But, again, thanks for you help.
Last edited by RadAudit on Mon Dec 30, 2019 3:06 pm, edited 1 time in total.
FI is the best revenge. LBYM. Invest the rest. Stay the course. - PS: The cavalry isn't coming, kids. You are on your own.
User avatar
nisiprius
Advisory Board
Posts: 42226
Joined: Thu Jul 26, 2007 9:33 am
Location: The terrestrial, globular, planetary hunk of matter, flattened at the poles, is my abode.--O. Henry

Re: Life Strategy Fund "Rebalancing to zero"

Post by nisiprius »

Longinvest, Radaudit's question was about the danger of "rebalancing to zero" during a decline. in LifeStrategy and other funds that continuously rebalance.

I said
It's not an important issue. In practice, what it means is that constantly-rebalanced portfolios decline a little more than the weighted average of the declines of its constituents on the way down.
I stand by that.

My chart was not intended to show anything about rebalancing in general. It was certainly not intended to argue against rebalancing. The time period was shown to make it easy to do some math showing the size of the effect during a very severe downturn.

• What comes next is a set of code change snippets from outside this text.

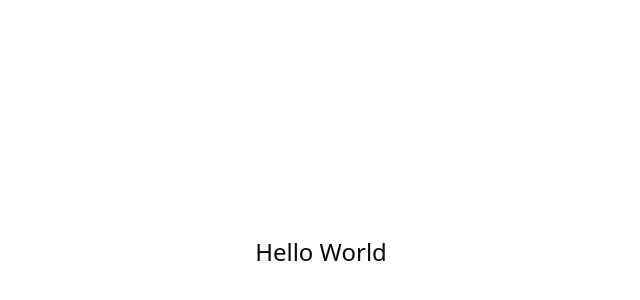
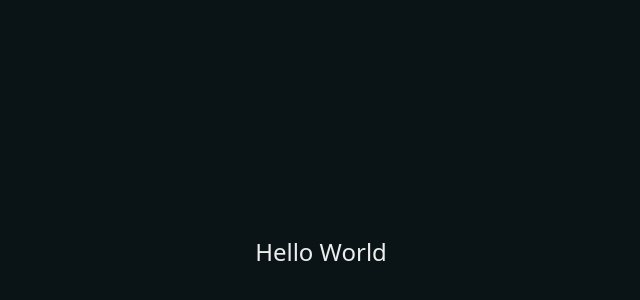
Before and after one commit to Andrej235/quark, a React (Vite) app in the folder desktop/: page / in a window 1280 px wide. Shown: the part 148-448 px from the top of the page, without its empty margins (319-959 px from the left). Built offline with nearby package versions, Linux system fonts and the light colour scheme.

Commit message:
Setup a basic blue accented theme

```diff
--- a/desktop/src/globals.css
+++ b/desktop/src/globals.css
@@ -3,111 +3,78 @@
 
 @custom-variant dark (&:is(.dark *));
 
+:root {
+  --background: 191.2 38.4% 6.4%;
+  --foreground: 191.2 3.6% 92.8%;
+  --card: 191.2 35.5% 2.8%;
+  --card-foreground: 191.2 3.6% 92.8%;
+  --popover: 191.2 38.4% 5%;
+  --popover-foreground: 191.2 3.6% 92.8%;
+  --primary: 191.2 78.3% 30.8%;
+  --primary-foreground: 0 0% 100%;
+  --secondary: 191.2 24.2% 12.8%;
+  --secondary-foreground: 0 0% 100%;
+  --muted: 229.2 24.2% 17.8%;
+  --muted-foreground: 191.2 3.6% 61.4%;
+  --accent: 229.2 24.2% 17.8%;
+  --accent-foreground: 191.2 3.6% 91.4%;
+  --destructive: 0 85.5% 35.6%;
+  --destructive-foreground: 191.2 3.6% 92.8%;
+  --border: 191.2 27.1% 27%;
+  --input: 191.2 27.1% 27%;
+  --ring: 191.2 88.7% 45.3%;
+  --radius: 0.5rem;
+  --sidebar-background: 191, 38%, 8%;
+  --sidebar-foreground: 191, 4%, 100%;
+  --sidebar-primary: 191, 78%, 25%;
+  --sidebar-primary-foreground: 0 0% 100%;
+  --sidebar-accent: 229, 24%, 15%;
+  --sidebar-accent-foreground: 0 0% 100%;
+  --sidebar-border: 191, 27%, 26%;
+  --sidebar-ring: 181, 98%, 45%;
+}
+
 @theme inline {
+  --color-background: hsl(var(--background));
+  --color-foreground: hsl(var(--foreground));
+  --font-sans: var(--font-geist-sans);
+  --font-mono: var(--font-geist-mono);
+  --color-sidebar-ring: hsl(var(--sidebar-ring));
+  --color-sidebar-border: hsl(var(--sidebar-border));
+  --color-sidebar-accent-foreground: hsl(var(--sidebar-accent-foreground));
+  --color-sidebar-accent: hsl(var(--sidebar-accent));
+  --color-sidebar-primary-foreground: hsl(var(--sidebar-primary-foreground));
+  --color-sidebar-primary: hsl(var(--sidebar-primary));
+  --color-sidebar-foreground: hsl(var(--sidebar-foreground));
+  --color-sidebar: hsl(var(--sidebar));
+  --color-chart-5: hsl(var(--chart-5));
+  --color-chart-4: hsl(var(--chart-4));
+  --color-chart-3: hsl(var(--chart-3));
+  --color-chart-2: hsl(var(--chart-2));
+  --color-chart-1: hsl(var(--chart-1));
+  --color-ring: hsl(var(--ring));
+  --color-input: hsl(var(--input));
+  --color-border: hsl(var(--border));
+  --color-destructive: hsl(var(--destructive));
+  --color-accent-foreground: hsl(var(--accent-foreground));
+  --color-accent: hsl(var(--accent));
+  --color-muted-foreground: hsl(var(--muted-foreground));
+  --color-muted: hsl(var(--muted));
+  --color-secondary-foreground: hsl(var(--secondary-foreground));
+  --color-secondary: hsl(var(--secondary));
+  --color-primary-foreground: hsl(var(--primary-foreground));
+  --color-primary: hsl(var(--primary));
+  --color-popover-foreground: hsl(var(--popover-foreground));
+  --color-popover: hsl(var(--popover));
+  --color-card-foreground: hsl(var(--card-foreground));
+  --color-card: hsl(var(--card));
   --radius-sm: calc(var(--radius) - 4px);
   --radius-md: calc(var(--radius) - 2px);
   --radius-lg: var(--radius);
   --radius-xl: calc(var(--radius) + 4px);
-  --color-background: var(--background);
-  --color-foreground: var(--foreground);
-  --color-card: var(--card);
-  --color-card-foreground: var(--card-foreground);
-  --color-popover: var(--popover);
-  --color-popover-foreground: var(--popover-foreground);
-  --color-primary: var(--primary);
-  --color-primary-foreground: var(--primary-foreground);
-  --color-secondary: var(--secondary);
-  --color-secondary-foreground: var(--secondary-foreground);
-  --color-muted: var(--muted);
-  --color-muted-foreground: var(--muted-foreground);
-  --color-accent: var(--accent);
-  --color-accent-foreground: var(--accent-foreground);
-  --color-destructive: var(--destructive);
-  --color-border: var(--border);
-  --color-input: var(--input);
-  --color-ring: var(--ring);
-  --color-chart-1: var(--chart-1);
-  --color-chart-2: var(--chart-2);
-  --color-chart-3: var(--chart-3);
-  --color-chart-4: var(--chart-4);
-  --color-chart-5: var(--chart-5);
-  --color-sidebar: var(--sidebar);
-  --color-sidebar-foreground: var(--sidebar-foreground);
-  --color-sidebar-primary: var(--sidebar-primary);
-  --color-sidebar-primary-foreground: var(--sidebar-primary-foreground);
-  --color-sidebar-accent: var(--sidebar-accent);
-  --color-sidebar-accent-foreground: var(--sidebar-accent-foreground);
-  --color-sidebar-border: var(--sidebar-border);
-  --color-sidebar-ring: var(--sidebar-ring);
-}
 
-:root {
-  --radius: 0.625rem;
-  --background: oklch(1 0 0);
-  --foreground: oklch(0.145 0 0);
-  --card: oklch(1 0 0);
-  --card-foreground: oklch(0.145 0 0);
-  --popover: oklch(1 0 0);
-  --popover-foreground: oklch(0.145 0 0);
-  --primary: oklch(0.205 0 0);
-  --primary-foreground: oklch(0.985 0 0);
-  --secondary: oklch(0.97 0 0);
-  --secondary-foreground: oklch(0.205 0 0);
-  --muted: oklch(0.97 0 0);
-  --muted-foreground: oklch(0.556 0 0);
-  --accent: oklch(0.97 0 0);
-  --accent-foreground: oklch(0.205 0 0);
-  --destructive: oklch(0.577 0.245 27.325);
-  --border: oklch(0.922 0 0);
-  --input: oklch(0.922 0 0);
-  --ring: oklch(0.708 0 0);
-  --chart-1: oklch(0.646 0.222 41.116);
-  --chart-2: oklch(0.6 0.118 184.704);
-  --chart-3: oklch(0.398 0.07 227.392);
-  --chart-4: oklch(0.828 0.189 84.429);
-  --chart-5: oklch(0.769 0.188 70.08);
-  --sidebar: oklch(0.985 0 0);
-  --sidebar-foreground: oklch(0.145 0 0);
-  --sidebar-primary: oklch(0.205 0 0);
-  --sidebar-primary-foreground: oklch(0.985 0 0);
-  --sidebar-accent: oklch(0.97 0 0);
-  --sidebar-accent-foreground: oklch(0.205 0 0);
-  --sidebar-border: oklch(0.922 0 0);
-  --sidebar-ring: oklch(0.708 0 0);
-}
-
-.dark {
-  --background: oklch(0.145 0 0);
-  --foreground: oklch(0.985 0 0);
-  --card: oklch(0.205 0 0);
-  --card-foreground: oklch(0.985 0 0);
-  --popover: oklch(0.205 0 0);
-  --popover-foreground: oklch(0.985 0 0);
-  --primary: oklch(0.922 0 0);
-  --primary-foreground: oklch(0.205 0 0);
-  --secondary: oklch(0.269 0 0);
-  --secondary-foreground: oklch(0.985 0 0);
-  --muted: oklch(0.269 0 0);
-  --muted-foreground: oklch(0.708 0 0);
-  --accent: oklch(0.269 0 0);
-  --accent-foreground: oklch(0.985 0 0);
-  --destructive: oklch(0.704 0.191 22.216);
-  --border: oklch(1 0 0 / 10%);
-  --input: oklch(1 0 0 / 15%);
-  --ring: oklch(0.556 0 0);
-  --chart-1: oklch(0.488 0.243 264.376);
-  --chart-2: oklch(0.696 0.17 162.48);
-  --chart-3: oklch(0.769 0.188 70.08);
-  --chart-4: oklch(0.627 0.265 303.9);
-  --chart-5: oklch(0.645 0.246 16.439);
-  --sidebar: oklch(0.205 0 0);
-  --sidebar-foreground: oklch(0.985 0 0);
-  --sidebar-primary: oklch(0.488 0.243 264.376);
-  --sidebar-primary-foreground: oklch(0.985 0 0);
-  --sidebar-accent: oklch(0.269 0 0);
-  --sidebar-accent-foreground: oklch(0.985 0 0);
-  --sidebar-border: oklch(1 0 0 / 10%);
-  --sidebar-ring: oklch(0.556 0 0);
+  --font-sans: var(--font-roboto);
+  --font-serif: var(--font-roboto-slab);
 }
 
 @layer base {
--- a/desktop/src/main.tsx
+++ b/desktop/src/main.tsx
@@ -4,7 +4,7 @@
 
 ReactDOM.createRoot(document.getElementById("root") as HTMLElement).render(
   <React.StrictMode>
-    <div className="grid size-full min-h-svh place-items-center">
+    <div className="bg-background grid size-full min-h-svh place-items-center">
       <h1 className="text-2xl">Hello World</h1>
     </div>
   </React.StrictMode>,
```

The time period shown wasn't intended to be "comparable," it was intended to include the start point, the minimum point, and a little beyond that just for context.
Annual income twenty pounds, annual expenditure nineteen nineteen and six, result happiness; Annual income twenty pounds, annual expenditure twenty pounds ought and six, result misery.
Post Reply